period of tibial lengthening
tibia before correction and tibia after correction, immediately after Ilizarov apparatus removal
correction of X-shaped curvature

Anthropometric cosmetology (Anthropometry from Greek Ανθρωπος, "man") is the medical practice science of correction and modification of deformities in the upper and lower extremities of the body. This is done in order to attain an aesthetically pleasing appearance or to eliminate physical and psychological discomforts.


Anthropometric (orthopedic) cosmetology appeared in the 1990s based on traumatology, orthopedic, and aesthetic surgery[citation needed]. In 1965, Gavriil Ilizarov determined that bone fragments could be carefully pulled apart without disrupting their alignment. These bone fragments could then grow back to a complete form. This discovery was groundbreaking for the fields of traumatology orthopedics. In complex cases of comminuted fractures, the Ilizarov apparatus method makes it possible to avoid squeezing the remnant fragments together, which otherwise might result in shortened limbs. Traumatic injuries, as well as congenital and acquired deformities, may be treated with this technique.

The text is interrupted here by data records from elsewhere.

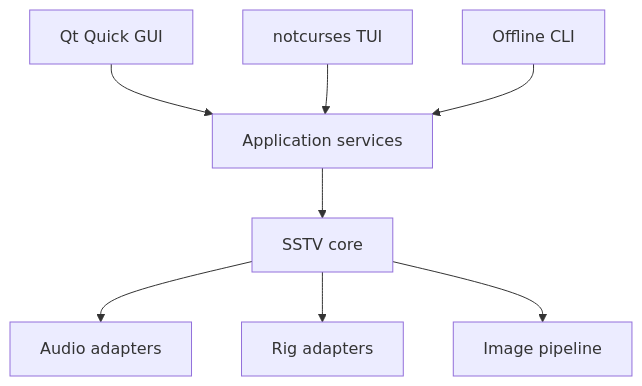
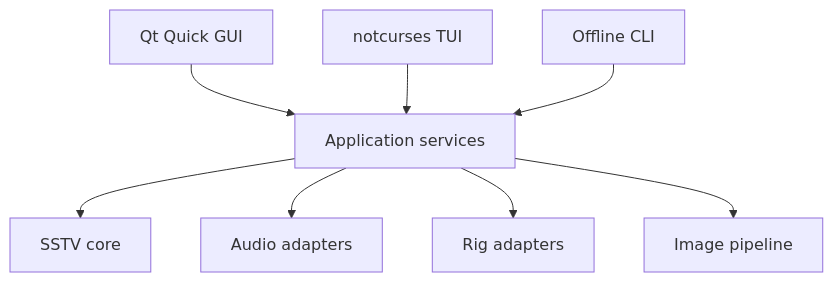
Before and after one commit to M6VPN/scanline-sstv: the first of 2 diagrams in docs/ARCHITECTURE.md, drawn with Mermaid. The commit also changed other lines of this file and 13 other files, not shown here.

````diff
--- a/docs/ARCHITECTURE.md
+++ b/docs/ARCHITECTURE.md
@@ -8,10 +8,10 @@
 ```mermaid
 flowchart TD
   GUI["Qt Quick GUI"] --> APP["Application services"]
   TUI["notcurses TUI"] --> APP
   CLI["Offline CLI"] --> APP
   APP --> CORE["SSTV core"]
-  CORE --> AUDIO["Audio adapters"]
-  CORE --> RIG["Rig adapters"]
-  CORE --> IMAGE["Image pipeline"]
+  APP --> AUDIO["Audio adapters"]
+  APP --> RIG["Rig adapters"]
+  APP --> IMAGE["Image pipeline"]
 ```
````
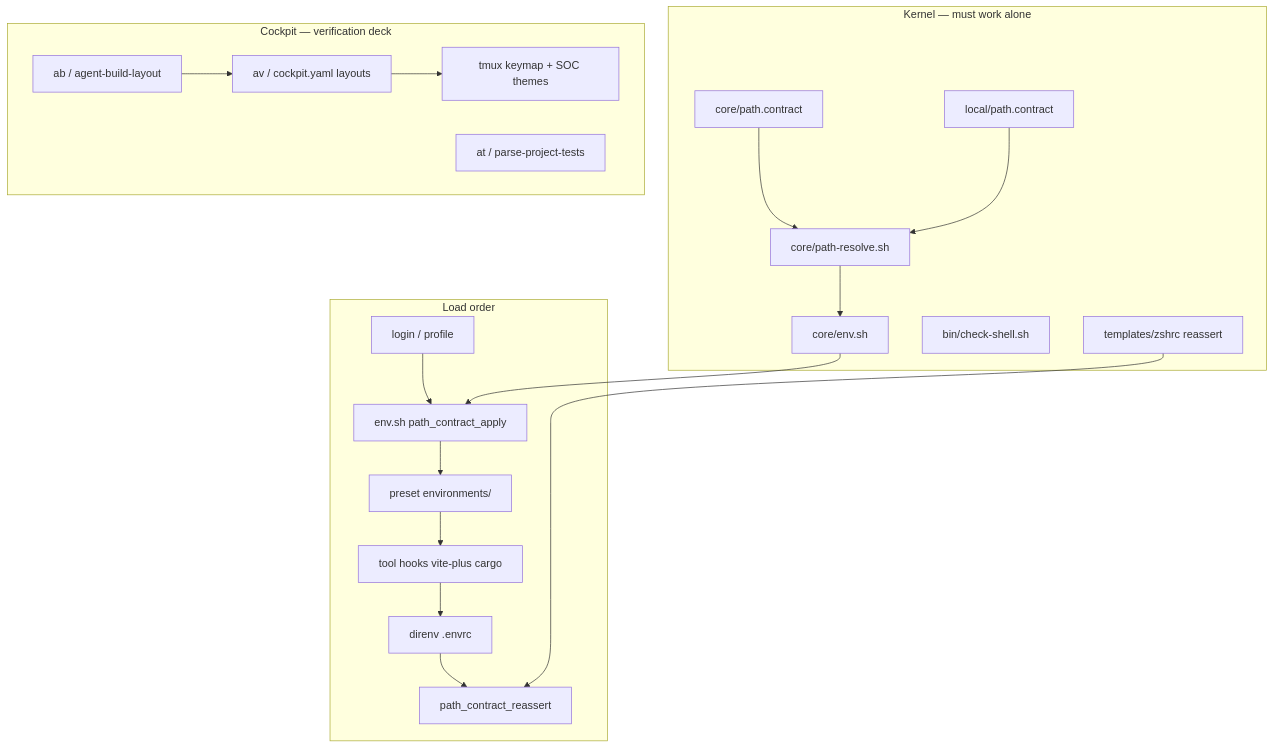
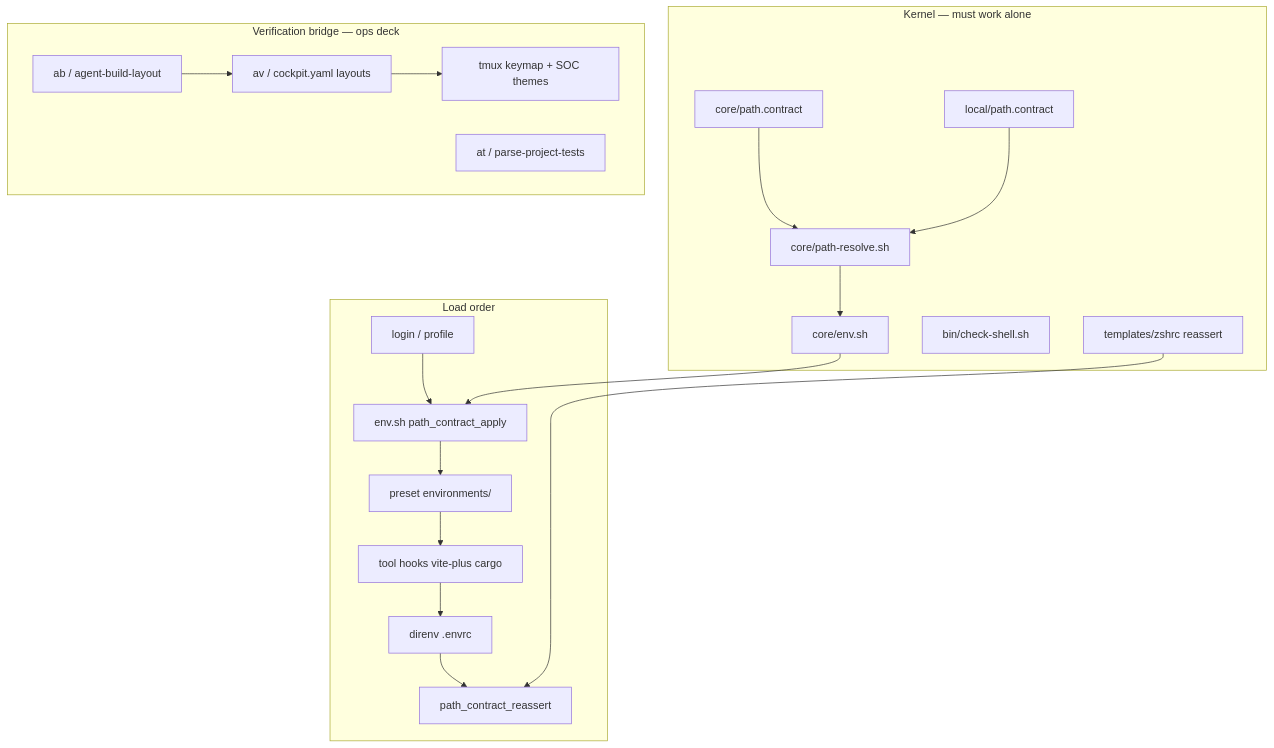
Before and after one commit to p10ns11y/shellyxz.sh: the third of 14 diagrams in arch-design/coming-next.md, drawn with Mermaid. The commit also changed other lines of this file, not shown here.

````diff
--- a/arch-design/coming-next.md
+++ b/arch-design/coming-next.md
@@ -102,36 +102,36 @@
 ```mermaid
 flowchart TB
   subgraph kernel["Kernel — must work alone"]
     PC[core/path.contract]
     LC[local/path.contract]
     PR[core/path-resolve.sh]
     EN[core/env.sh]
     CH[bin/check-shell.sh]
     RC[templates/zshrc reassert]
   end
 
   subgraph layers["Load order"]
     L1[login / profile]
     L2[env.sh path_contract_apply]
     L3[preset environments/]
     L4[tool hooks vite-plus cargo]
     L5[direnv .envrc]
     L6[path_contract_reassert]
   end
 
-  subgraph plugin["Cockpit — verification deck"]
+  subgraph plugin["Verification bridge — ops deck"]
     AB[ab / agent-build-layout]
     AV[av / cockpit.yaml layouts]
     AT[at / parse-project-tests]
     TM[tmux keymap + SOC themes]
   end
 
   L1 --> L2 --> L3 --> L4 --> L5 --> L6
   PC --> PR
   LC --> PR
   PR --> EN
   EN --> L2
   RC --> L6
   AB --> AV
   AV --> TM
 ```
````
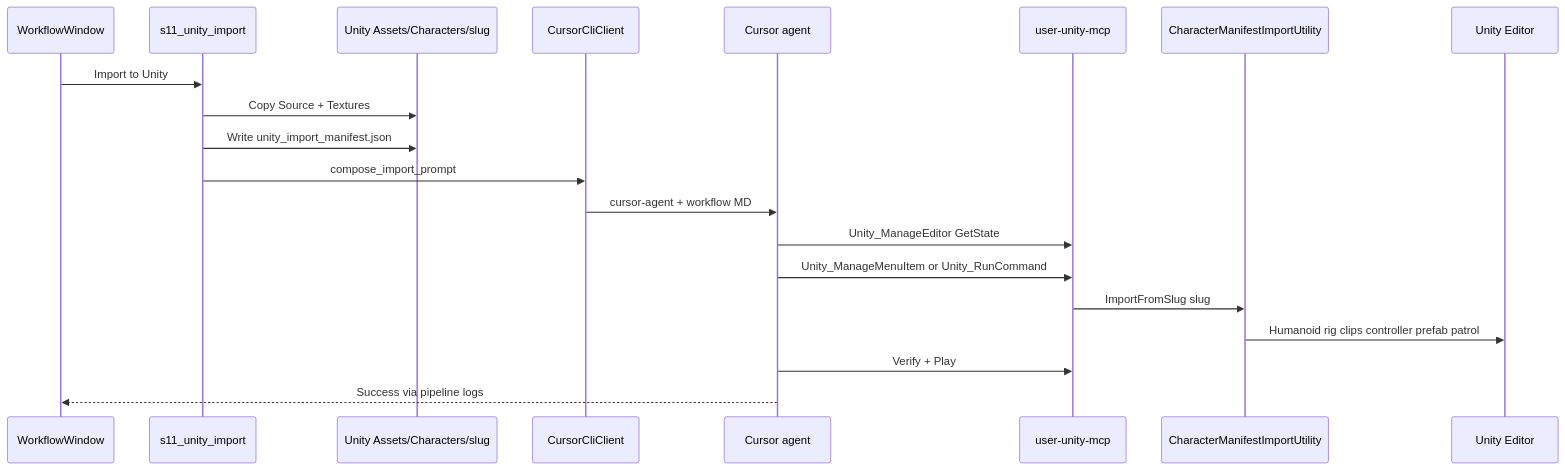
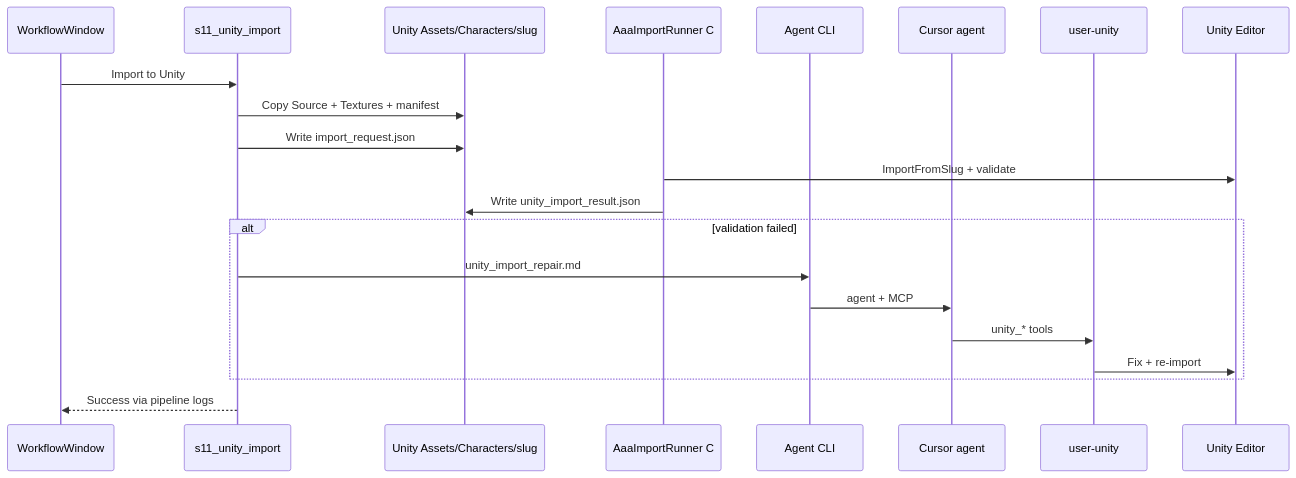
One commit to EazyTom/asset-assembly-automator changed the fifth of 7 diagrams in README.md. Above: the diagram before and after it, drawn with Mermaid. The commit also changed other lines of this file and 68 other files, not shown here.

Commit message:
v2.0.2 - characters, aircraft and vehicles - auto rigging aircraft and characters to work in Unity scene using scripts and MCP

````diff
--- a/README.md
+++ b/README.md
@@ -252,23 +280,24 @@
 ```mermaid
 sequenceDiagram
     participant W as WorkflowWindow
     participant S11 as s11_unity_import
     participant Disk as Unity Assets/Characters/slug
-    participant CLI as CursorCliClient
+    participant CS as AaaImportRunner C#
+    participant CLI as Agent CLI
     participant Agent as Cursor agent
-    participant MCP as user-unity-mcp
-    participant Util as CharacterManifestImportUtility
+    participant MCP as user-unity
     participant UE as Unity Editor
 
     W->>S11: Import to Unity
-    S11->>Disk: Copy Source + Textures
-    S11->>Disk: Write unity_import_manifest.json
-    S11->>CLI: compose_import_prompt
-    CLI->>Agent: cursor-agent + workflow MD
-    Agent->>MCP: Unity_ManageEditor GetState
-    Agent->>MCP: Unity_ManageMenuItem or Unity_RunCommand
-    MCP->>Util: ImportFromSlug slug
-    Util->>UE: Humanoid rig clips controller prefab patrol
-    Agent->>MCP: Verify + Play
-    Agent-->>W: Success via pipeline logs
+    S11->>Disk: Copy Source + Textures + manifest
+    S11->>Disk: Write import_request.json
+    CS->>UE: ImportFromSlug + validate
+    CS->>Disk: Write unity_import_result.json
+    alt validation failed
+        S11->>CLI: unity_import_repair.md
+        CLI->>Agent: agent + MCP
+        Agent->>MCP: unity_* tools
+        MCP->>UE: Fix + re-import
+    end
+    S11-->>W: Success via pipeline logs
 ```
````
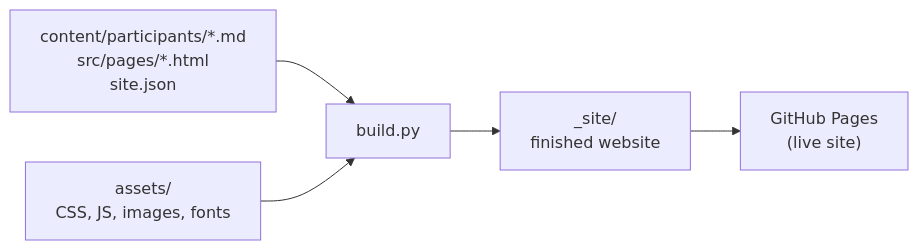
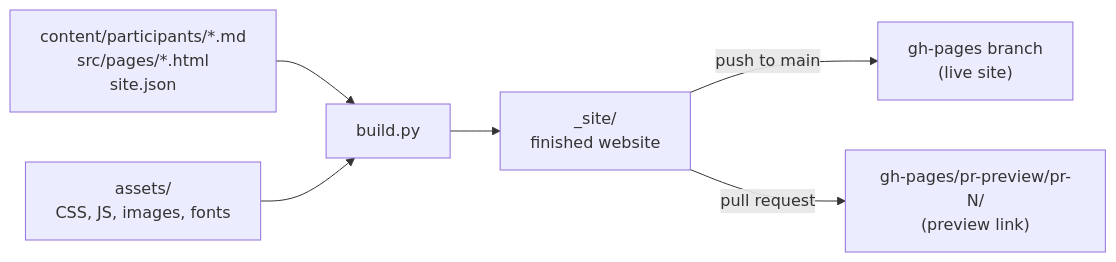
One commit to Theian-Studios/homeless-genealogy-initiative changed the diagram in README.md. Above: the diagram before and after it, drawn with Mermaid. The commit also changed other lines of this file and 6 other files, not shown here.

First line of the commit message:
Publish from gh-pages and add pull request previews

````diff
--- a/README.md
+++ b/README.md
@@ -22,7 +22,8 @@
 ```mermaid
 flowchart LR
     A["content/participants/*.md<br>src/pages/*.html<br>site.json"] --> B["build.py"]
     C["assets/<br>CSS, JS, images, fonts"] --> B
     B --> D["_site/<br>finished website"]
-    D --> E["GitHub Pages<br>(live site)"]
+    D -->|"push to main"| E["gh-pages branch<br>(live site)"]
+    D -->|"pull request"| F["gh-pages/pr-preview/pr-N/<br>(preview link)"]
 ```
````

Chondrodysplasia is a disease where a child's growth stops abruptly, resulting in an adult dwarf, with shortened and often deformed arms and legs and is regarded as a congenital deformity. Ilizarov began to solve the problems associated with such diseases using his own apparatus. The apparatus he initially used was modified to support the lengthening of finger (phalanx) bones. The first experiments involved stretching the bones in the arms and legs of people with chondrodysplasia. New techniques, involving artificial fractures, have been developed.

Ilizarov's followers, Kaplunov and Yegorov, first used anthropometric cosmetology in Volgograd, Russia in 1992, on a healthy patient for strictly cosmetic purposes.[1] The surgical operation was a success: the tibia was lengthened 6 cm over 11 months. Later, this technique was used elsewhere. Yegorov, Chernov, and Nekrasov subsequently wrote a book Orthopedic Cosmetology, the first scientific publication in this field.

Surgical intervention: • Operations for leg lengthening and other cosmetic corrections are recommended professionally for patients who are at least 17 years in age, after the complete growth zone closure occurs in the organism's body, thus minimizing future growth related problems. Anthropometric cosmetology can be used when the patient has:[2]

  • X-shaped curvature of the legs
  • O-shaped curvature of the legs
  • Relative shortening of the legs relative to body length
  • Psychological problems related to lack of body height.[3]

Types of anthropometric cosmetology: • Anthropometric correction for tibia or femurs extension in a patient. • Anthropometric distraction for tibia or femurs lengthening in a patient. • Simultaneous distraction and correction in the process of changing the form of the patient's legs.

The period of rehabilitation[edit]

In anthropometric correction (extension), the alignment of the legs takes about 17 days after the initial operation, followed by a period of bone fixation during which time the patient wears the apparatus continuously until advised otherwise. Depending on the patient's abilities, this may take 45-65 days. After removal of the apparatus, the patient should avoid extensive loads on their legs as well as wearing high heeled shoes for about two months. Legs take the final form 7-8 months after the operation. In anthropometric distraction (lengthening) the process may continue depending on the length desired. The legs may be lengthened at most one millimeter per day. At present, the average period of lengthening in patients takes 3-6 months. The whole process may take 7-9 months. About three months after the removal of apparatus, a patient may feel great discomfort which is usually eliminated through therapeutic and physical exercises like physiotherapy or anaerobic activities such as swimming.

Complications after anthropometric cosmetology include:

  1. Soft tissue inflammation (sharp pains around the pin-skin contact area accompanied by mild red swollen appearance) around the pins of the Ilizarov apparatus. This is not dangerous if treated. If drugs are not effective, the pins may be easily replaced.
  2. Slow bone regeneration. This is particularly common in patients who smoke intensively during the lengthening process[citation needed].
  3. Appearance of contracture of knee and talocrural joints. These are treated by intensive medical gymnastics before and after the removal of the apparatuses.
  4. Dissatisfaction with the anthropometric correction. Generally the result depends on the performing surgeon's experience and abilities.

See also[edit]


  1. ^
  2. ^ Publications About Anthropometrical Cosmetology
  3. ^ prostosportsman [Screen name]. "Lengthening". Youtube. Retrieved 14 August 2014. 


  • 1. Yegorov M.F., Chernov A.P., Nekrasov M.S. “Orthopedic cosmetology” Publishing center “Fedorov” 2000.
  • 2. Solomin L.N. “Bases of osteosynthesis per bone with Ilizarov Apparatus”, publishing office ELBI-Spb, 2005
  • 3. Goldreyer M.M. “Short novels about anthropometric cosmetology. Life after the victory” publishing office “Sound book” Moscow 2009.